**WHAT IS EXPECTED**. The result should be all the records, exact and complete, without a single picture.

**TASK INPUT**.
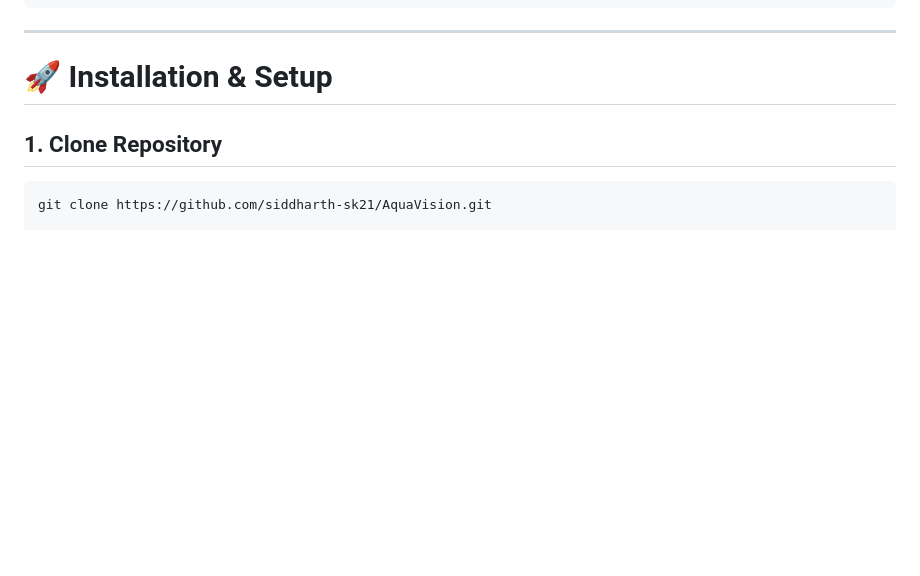
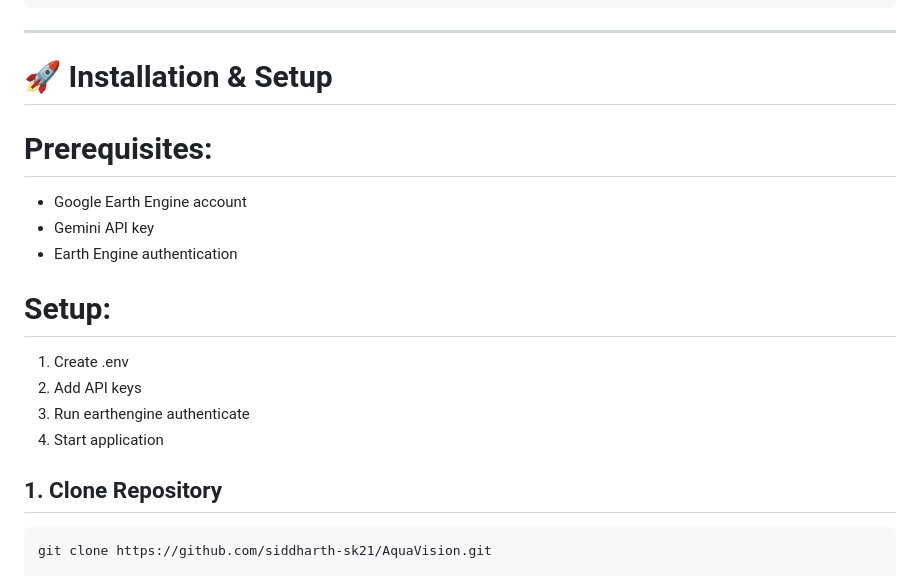
Before and after one commit to siddharth-sk21/Aquavision, a Markdown page: README.md, the part around the change. GitHub-like rendering; blank space fills up the shorter version.

Commit message:
updated Prerquesites and setup

```diff
--- a/README.md
+++ b/README.md
@@ -158,6 +158,16 @@ AquaVision/
 ---
 
 # 🚀 Installation & Setup
+# Prerequisites:
+- Google Earth Engine account
+- Gemini API key
+- Earth Engine authentication
+
+# Setup:
+1. Create .env
+2. Add API keys
+3. Run earthengine authenticate
+4. Start application
 
 ## 1. Clone Repository
 
```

**EXERCISE ANSWER**.
Before and after one commit to siddharth-sk21/Aquavision, a Markdown page: README.md, the part around the change. GitHub-like rendering; blank space fills up the shorter version.

Commit message:
updated Prerquesites and setup

```diff
--- a/README.md
+++ b/README.md
@@ -158,6 +158,16 @@ AquaVision/
 ---
 
 # 🚀 Installation & Setup
+# Prerequisites:
+- Google Earth Engine account
+- Gemini API key
+- Earth Engine authentication
+
+# Setup:
+1. Create .env
+2. Add API keys
+3. Run earthengine authenticate
+4. Start application
 
 ## 1. Clone Repository
 
```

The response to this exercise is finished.